The Aberlour parish report dated 1836 in the Second Statistical Account of Scotland (SSAS) states that “there is one whisky distillery, on a large scale within the parish, situated at Aberlour”. Now, this was likely to be the early distillery mentioned above, but by saying “at Aberlour” exactly where did the author mean?
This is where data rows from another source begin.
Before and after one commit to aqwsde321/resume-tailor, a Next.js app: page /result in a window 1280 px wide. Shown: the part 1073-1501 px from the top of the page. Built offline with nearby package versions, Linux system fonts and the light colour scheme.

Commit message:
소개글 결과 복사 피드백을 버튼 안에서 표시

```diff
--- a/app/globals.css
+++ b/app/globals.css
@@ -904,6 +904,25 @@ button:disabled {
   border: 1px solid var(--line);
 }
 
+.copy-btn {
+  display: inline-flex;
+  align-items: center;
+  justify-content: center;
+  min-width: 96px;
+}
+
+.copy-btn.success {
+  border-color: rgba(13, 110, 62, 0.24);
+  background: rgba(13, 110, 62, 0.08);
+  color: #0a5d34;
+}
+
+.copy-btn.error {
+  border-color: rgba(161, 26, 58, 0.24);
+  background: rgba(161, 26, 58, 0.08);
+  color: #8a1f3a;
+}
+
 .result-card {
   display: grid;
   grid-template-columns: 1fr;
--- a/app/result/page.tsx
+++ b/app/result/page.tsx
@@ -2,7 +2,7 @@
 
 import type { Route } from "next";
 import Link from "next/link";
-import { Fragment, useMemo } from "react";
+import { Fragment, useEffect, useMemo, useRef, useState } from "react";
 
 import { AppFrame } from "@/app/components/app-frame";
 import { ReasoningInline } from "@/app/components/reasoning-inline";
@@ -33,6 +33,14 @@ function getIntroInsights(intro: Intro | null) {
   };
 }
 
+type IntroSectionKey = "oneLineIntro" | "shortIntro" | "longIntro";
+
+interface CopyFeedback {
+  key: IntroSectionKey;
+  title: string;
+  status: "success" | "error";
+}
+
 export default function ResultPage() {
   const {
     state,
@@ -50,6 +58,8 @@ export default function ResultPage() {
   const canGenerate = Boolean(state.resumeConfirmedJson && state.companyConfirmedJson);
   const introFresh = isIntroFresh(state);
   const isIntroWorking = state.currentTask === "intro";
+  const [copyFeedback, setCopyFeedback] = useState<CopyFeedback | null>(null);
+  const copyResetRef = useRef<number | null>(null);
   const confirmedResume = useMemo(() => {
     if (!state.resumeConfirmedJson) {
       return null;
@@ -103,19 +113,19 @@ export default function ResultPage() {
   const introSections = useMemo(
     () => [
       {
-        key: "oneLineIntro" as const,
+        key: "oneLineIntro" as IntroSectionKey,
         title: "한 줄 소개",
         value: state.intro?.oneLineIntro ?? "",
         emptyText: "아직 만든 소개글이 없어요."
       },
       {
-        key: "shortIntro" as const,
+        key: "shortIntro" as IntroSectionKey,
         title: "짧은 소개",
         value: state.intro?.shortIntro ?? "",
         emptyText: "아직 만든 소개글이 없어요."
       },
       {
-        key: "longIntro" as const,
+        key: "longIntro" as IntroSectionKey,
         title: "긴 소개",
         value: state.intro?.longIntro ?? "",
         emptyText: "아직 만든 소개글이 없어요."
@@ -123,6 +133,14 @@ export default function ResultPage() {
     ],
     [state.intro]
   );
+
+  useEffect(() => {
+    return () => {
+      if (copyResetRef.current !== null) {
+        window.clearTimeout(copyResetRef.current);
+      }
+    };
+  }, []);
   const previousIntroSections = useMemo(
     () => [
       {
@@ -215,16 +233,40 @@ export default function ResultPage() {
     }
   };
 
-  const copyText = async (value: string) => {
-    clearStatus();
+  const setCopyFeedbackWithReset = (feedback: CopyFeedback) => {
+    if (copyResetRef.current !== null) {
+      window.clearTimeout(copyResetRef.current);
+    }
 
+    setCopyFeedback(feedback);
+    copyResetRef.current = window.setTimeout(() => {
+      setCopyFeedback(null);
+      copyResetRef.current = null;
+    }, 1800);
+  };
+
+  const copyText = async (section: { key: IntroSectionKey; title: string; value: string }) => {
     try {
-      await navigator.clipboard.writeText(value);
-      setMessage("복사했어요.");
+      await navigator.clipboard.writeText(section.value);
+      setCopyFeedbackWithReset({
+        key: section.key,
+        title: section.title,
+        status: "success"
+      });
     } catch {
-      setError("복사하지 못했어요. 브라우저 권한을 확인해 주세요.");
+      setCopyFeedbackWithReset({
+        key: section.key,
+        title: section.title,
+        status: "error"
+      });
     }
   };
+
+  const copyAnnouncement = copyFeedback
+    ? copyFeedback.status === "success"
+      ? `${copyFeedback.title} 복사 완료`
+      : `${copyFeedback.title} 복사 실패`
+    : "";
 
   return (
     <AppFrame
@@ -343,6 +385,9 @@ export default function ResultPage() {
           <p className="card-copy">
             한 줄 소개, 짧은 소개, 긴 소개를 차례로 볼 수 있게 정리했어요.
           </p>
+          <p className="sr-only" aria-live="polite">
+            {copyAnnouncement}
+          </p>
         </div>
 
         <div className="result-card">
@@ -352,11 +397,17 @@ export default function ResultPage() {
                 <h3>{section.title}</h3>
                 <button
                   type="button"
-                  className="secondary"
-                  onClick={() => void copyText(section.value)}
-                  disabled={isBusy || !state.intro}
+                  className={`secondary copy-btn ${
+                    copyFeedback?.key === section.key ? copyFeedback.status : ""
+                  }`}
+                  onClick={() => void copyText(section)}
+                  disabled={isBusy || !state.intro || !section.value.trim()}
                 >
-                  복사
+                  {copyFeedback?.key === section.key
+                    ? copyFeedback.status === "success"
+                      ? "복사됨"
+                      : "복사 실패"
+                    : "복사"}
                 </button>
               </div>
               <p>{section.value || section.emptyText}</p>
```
Some sources have the grounds of Aberlour House as the location, with the distillery being built by the local Laird, although I’m not aware of an original source for this claim and the house wasn’t built until around 1838. There is no evidence of the distillery buildings either today or on any maps I can find as it appeared to have only operated for a short while before detailed map surveys were available.
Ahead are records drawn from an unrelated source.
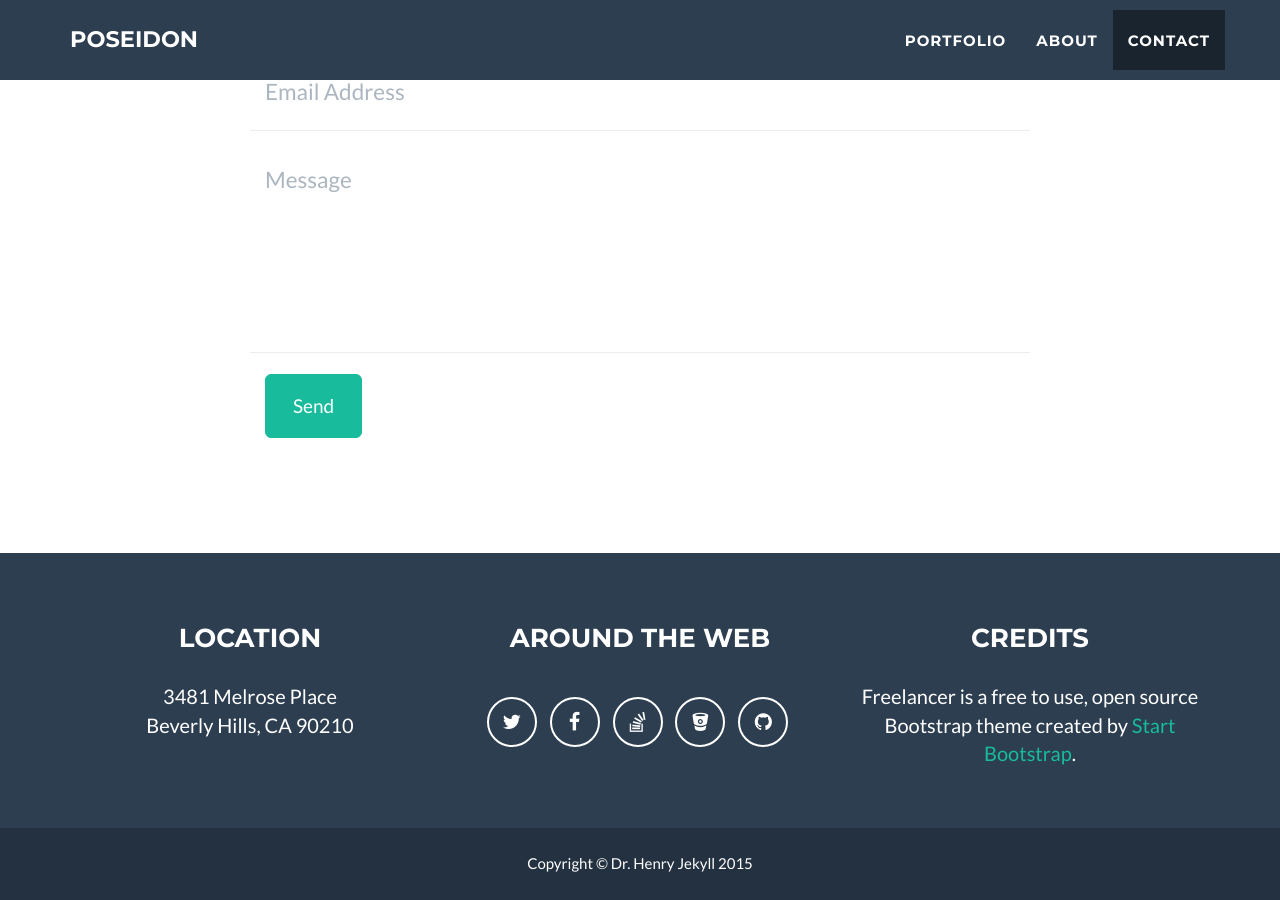
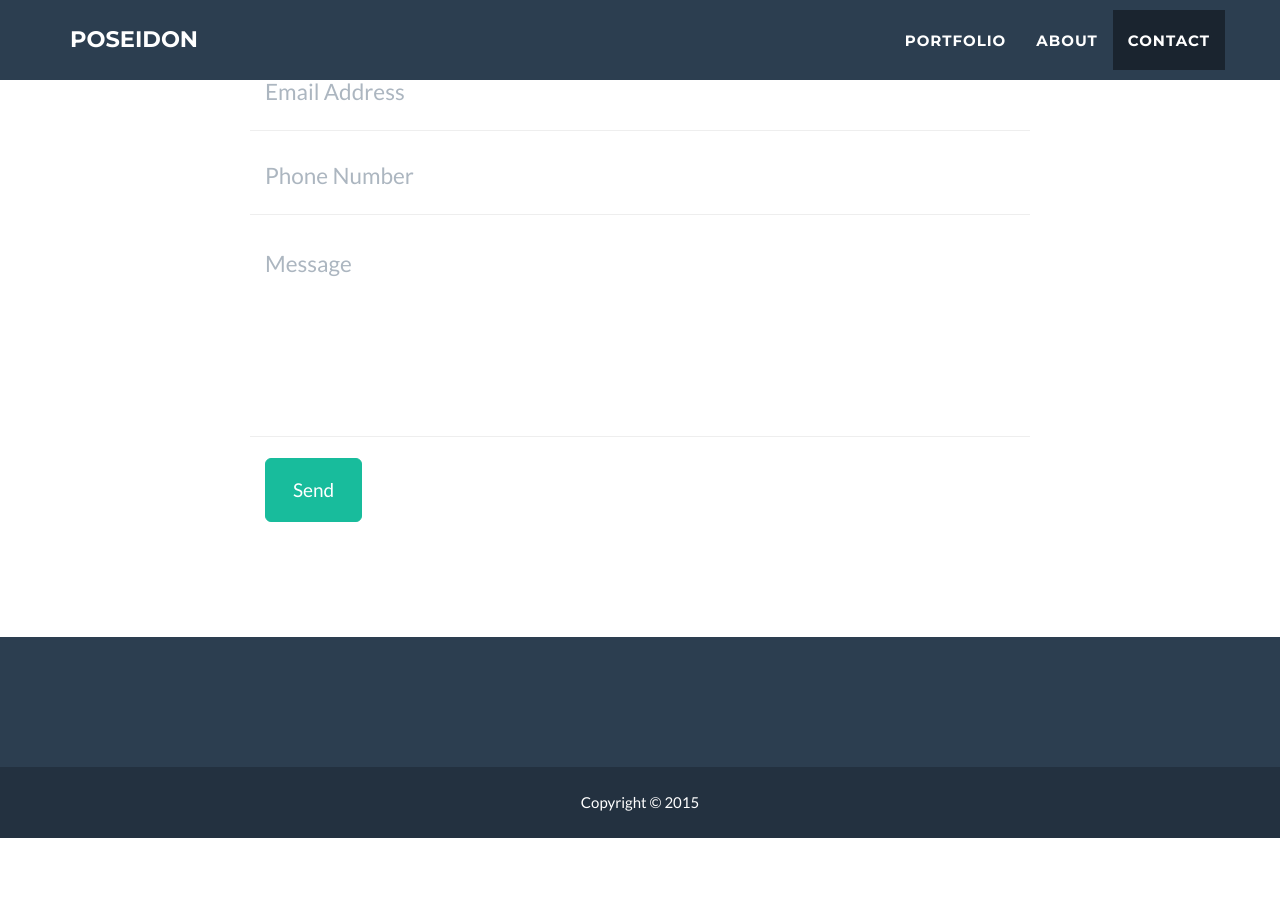
Before and after one commit to edenzik/Poseidon, a Jekyll site: the page built from index.html, in a window 1280 px wide and 900 px high, scrolled down 2485 px. Built offline with Jekyll 4.4.1, drawn with Linux system fonts in a browser that asks for light colours; after the commit the page ends 3323 px from its top, so only the background shows below that; some of the changed lines change nothing that is shown.

Commit message:
edit config

```diff
--- a/_config.yml
+++ b/_config.yml
@@ -5,7 +5,13 @@
 description: "Poseidon is a real-time JSON streaming application."
 
 # Contact form: comment the line below if you want to stick with the default PHP contact form
-contact: static
+# contact: static
+
+gems:
+- jekyll-mentions
+- jemoji
+- jekyll-redirect-from
+- jekyll-sitemap
 
 # Color settings (hex-codes without the leading hash-tag)
 color:
@@ -14,32 +20,32 @@
   secondary-dark: 233140 #A2122F
 
 # Footer settings
-footer:
-  copyright: Dr. Henry Jekyll
-  location: Location
-  social: Around the Web
-  credits: Credits
+# footer:
+#   copyright: Dr. Henry Jekyll
+#   location: Location
+#   social: Around the Web
+#   credits: Credits
 
 # Social networks usernames (many more available: google-plus, flickr, dribbble, pinterest, instagram, tumblr, linkedin, etc.)
-social:
-  - title: twitter
-    url: http://twitter.com/jekyllrb
-  - title: facebook
-    url:
-  - title: stack-overflow
-    url: http://stackoverflow.com/questions/tagged/jekyll
-  - title: bitbucket
-    url: http://bitbucket.org/jekyll
-  - title: github
-    url: http://github.com/jekyll
+# social:
+#   - title: twitter
+#     url: http://twitter.com/jekyllrb
+#   - title: facebook
+#     url:
+#   - title: stack-overflow
+#     url: http://stackoverflow.com/questions/tagged/jekyll
+#   - title: bitbucket
+#     url: http://bitbucket.org/jekyll
+#   - title: github
+#     url: http://github.com/jekyll
 
 # Postal address (add as many lines as necessary)
-address:
-  - line: 3481 Melrose Place
-  - line: Beverly Hills, CA 90210
+#address:
+ # - line: 3481 Melrose Place
+ # - line: Beverly Hills, CA 90210
 
 # Credits content
-credits: 'Freelancer is a free to use, open source Bootstrap theme created by <a href="http://startbootstrap.com">Start Bootstrap</a>.'
+#credits: 'Freelancer is a free to use, open source Bootstrap theme created by <a href="http://startbootstrap.com">Start Bootstrap</a>.'
 
 # Build settings
 markdown: kramdown
```
Also changed, not shown: 1 other file.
However, could the SSAS author have meant the Aberlour Burn when he stated “at Aberlour”, i.e. at the actual Aber (mouth of) Lour (loud or chattering burn), particularly as the village in-between the Burn and the House is recorded as
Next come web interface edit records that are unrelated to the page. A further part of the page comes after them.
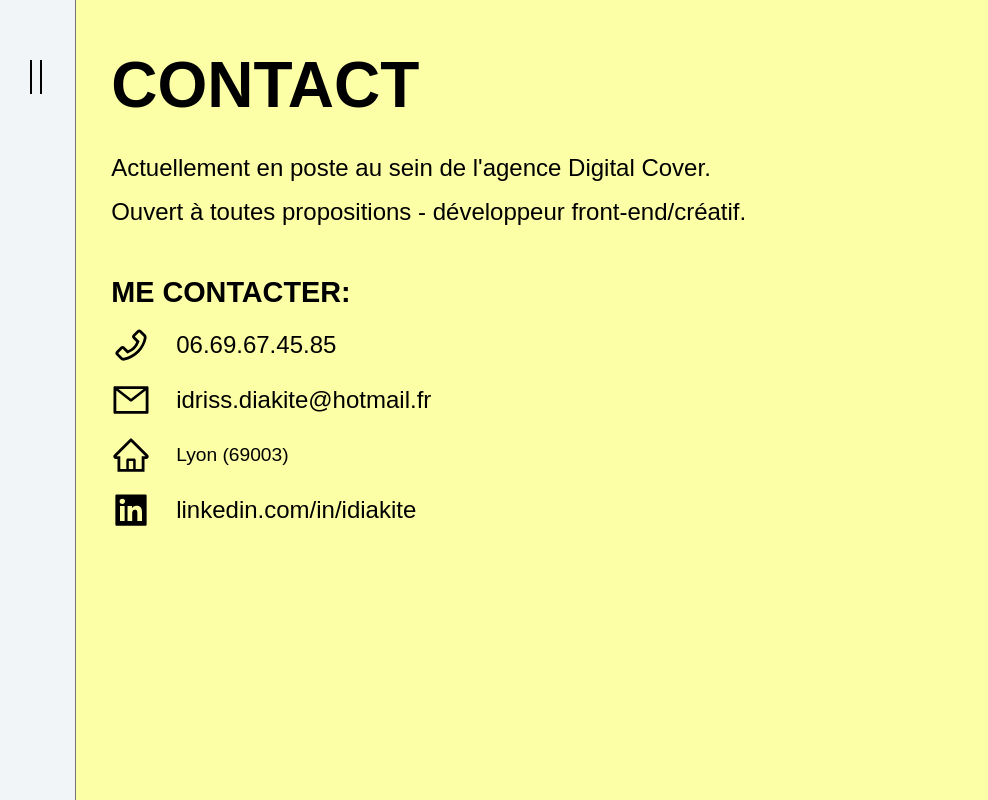
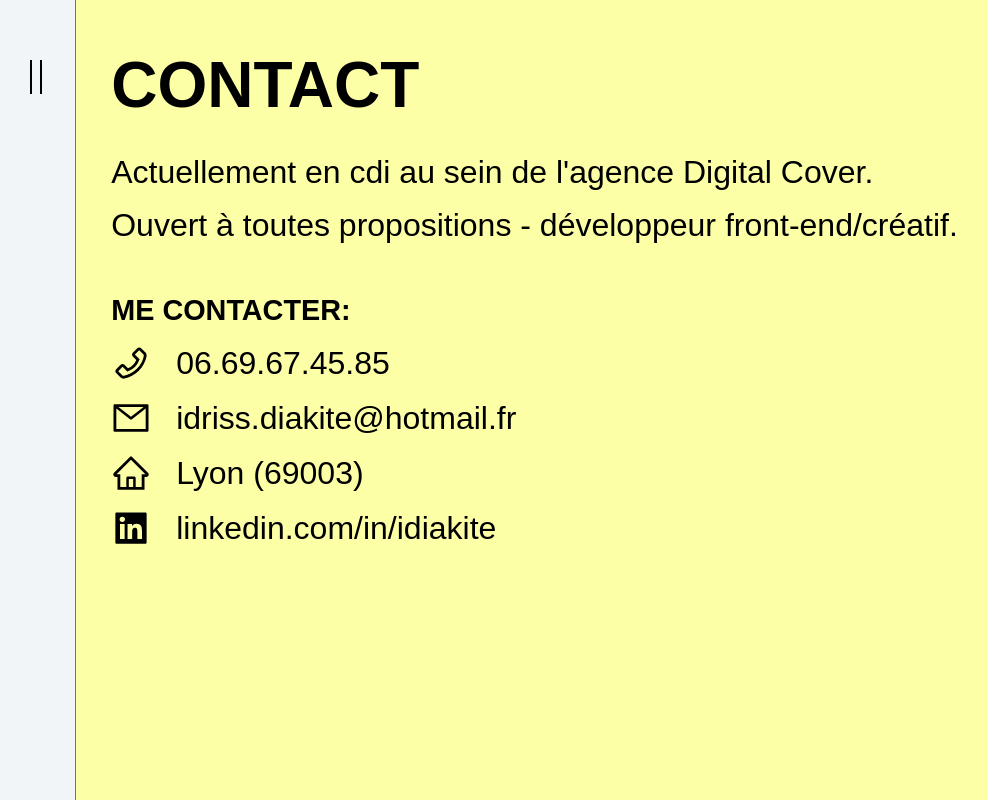
Before and after one commit to idrissdiakite/portfolio-react, a React (Create React App) app: page /contact in a window 1280 px wide. Shown: the whole page, without its empty margins (0-988 px from the left). Built offline with nearby package versions, Linux system fonts and the light colour scheme; a web font is replaced by a local one.

Commit message:
🔥 [CONTACT] Updated code + style

```diff
--- a/src/components/Contact/details.js
+++ b/src/components/Contact/details.js
@@ -21,7 +21,7 @@ const contactDetails = [
   },
   {
     icon: <AiOutlineHome />,
-    link: <span>Lyon (69003)</span>,
+    link: <p>Lyon (69003)</p>,
   },
   {
     icon: <AiFillLinkedin />,
--- a/src/components/Contact/index.js
+++ b/src/components/Contact/index.js
@@ -13,7 +13,7 @@ const Contact = () => {
         animate={{ opacity: 1 }}
         transition={{ type: "tween", ease: "anticipate", duration: 3 }}
       >
-        <p>Actuellement en poste au sein de l'agence Digital Cover.</p>
+        <p>Actuellement en cdi au sein de l'agence Digital Cover.</p>
         <p>Ouvert à toutes propositions - développeur front-end/créatif.</p>
       </motion.div>
       <Details />
--- a/src/components/Contact/style.scss
+++ b/src/components/Contact/style.scss
@@ -3,19 +3,10 @@
 .contact {
   background-color: $bg-4;
 
-  p,
-  a {
-    font-size: 1.5rem;
-
-    @media screen and (min-width: 1024px) { font-size: 1.5rem; }
-  }
-
   &__suptitle {
     margin-top: 1rem;
 
-    p:first-child {
-      margin-bottom: 1rem;
-    }
+    p:first-child { margin-bottom: 1rem; }
   }
 
   &__details { margin-top: 50px; }
@@ -38,7 +29,5 @@
         margin-right: 25px;
       }
     }
-
-    a { color: $color-3; }
   }
 }
--- a/src/styles/index.scss
+++ b/src/styles/index.scss
@@ -55,6 +55,15 @@ h1 {
   // }
 }
 
+p,
+a {
+  font-size: 1.5rem;
+
+  @media screen and (min-width: 1024px) { font-size: 2rem; }
+}
+
+a { color: $color-3; }
+
 section {
   position: relative;
   margin: 0 auto;
```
|Aberlour Distillery c1896|
Barnard was escorted round by Mr Gauld, the Brewer; I was met at the office by the entrance gate by Jonathan Osbaldiston who was most hospitable and generous with his time for my questions. There was a large international group for the tour, always a welcome sight at our distilleries, and we spent a happy and relaxed two hours seeing round the distillery and tasting a fine selection of their produce.
|Aberlour Distillery Fleming Rooms|
The barley is sourced from around
|St Drostan's Well Stone|
The original mash tun was relatively small at 12 feet wide by 4 deep but here Barnard offers something a little different - the worts from the tun were cooled in a pipe 200 feet long that ran through the concrete worm tank, rather than using a Morton refrigerator or open tank cooling that were more common then. A new stainless steel semi-lauter tun was fitted in 1972 to replace a previous cast iron tun. The 12 tonne mash receives three waters and produces 56,000 litres of wort for each washback. The original washbacks were also relatively small with five of them at 18,200 litres each. The six stainless steel vessels now here replaced wooden backs in 1972 and they ferment for just 48 hours to produce a very sweet wash at around 8.5%.
I mentioned the old concrete worm tank earlier and Barnard was quite fascinated by its “novel cooling plan”. It was 50 feet long by 6 wide and just 3 deep and he describes a water flow that “rushes along the one side and back the other, over the worms, proving the simplest and most effectual condensing method we have met with”. This water flow also powered two water wheels but neither the tank nor the wheels have survived.
At the end of his report Barnard notes that “near the entrance there is a small office for the Distiller and another for the Excise” but I think he is here referring to the entrance to the yard that he has just finished describing rather than the entrance gate by the main road. The building beside the entrance is dated 1897 and was built as the Distillery Manager’s home, later converted to offices and the small distillery shop where a warm welcome to this enchanted corner of Speyside awaits you.
|Aberlour Distillery office and shop|
|Aberlour tasting room in Warehouse No.1|
The 10yo we sampled was not the usual
The final whisky was the A’bunadh which is Gaelic for ‘of the origin’. This whisky was intended to recreate the style of Aberlour as it was around James Fleming’s time, except without the peaty notes that would have been present then. The idea came from the discovery of an old bottle that had been bricked up in one of the buildings and which was wrapped in a newspaper dated 1898, the year of the rebuild after the fire. The A’bunadh is batched exclusive from sherry cask whiskies which is representative of those earlier times as bourbon casks were not introduced into Scotch whisky production until the 1920s, and the predominantly younger whiskies married in each batch would reflect the age of whiskies commonly drunk at the time.
Jonathan had earlier described the pagan Celtic history that was relevant to the location; the mysticism and enchantment of the chattering water and woods providing a place where our ancestors would worship and invoke the spirits of nature. The oak tree that is the emblem on Aberlour labels and the pure water that flows here were key elements of their culture and Jonathan playfully suggested that our adoration of the water of life matured in oak casks made pagans of us all as we joyfully celebrated those elements that are brought together to create it. The Burn of Aberlour could even be heard chattering away outside the warehouse during silent moments of contemplation of the whisky before us, the spirits of nature murmuring their appreciation of the craft that is employed on the banks of the burn.
|Burn of Aberlour chattering outside Warehouse No.1|
I’m beginning to feel a real attachment to Speyside that I hadn’t known before, similar to that which I normally feel for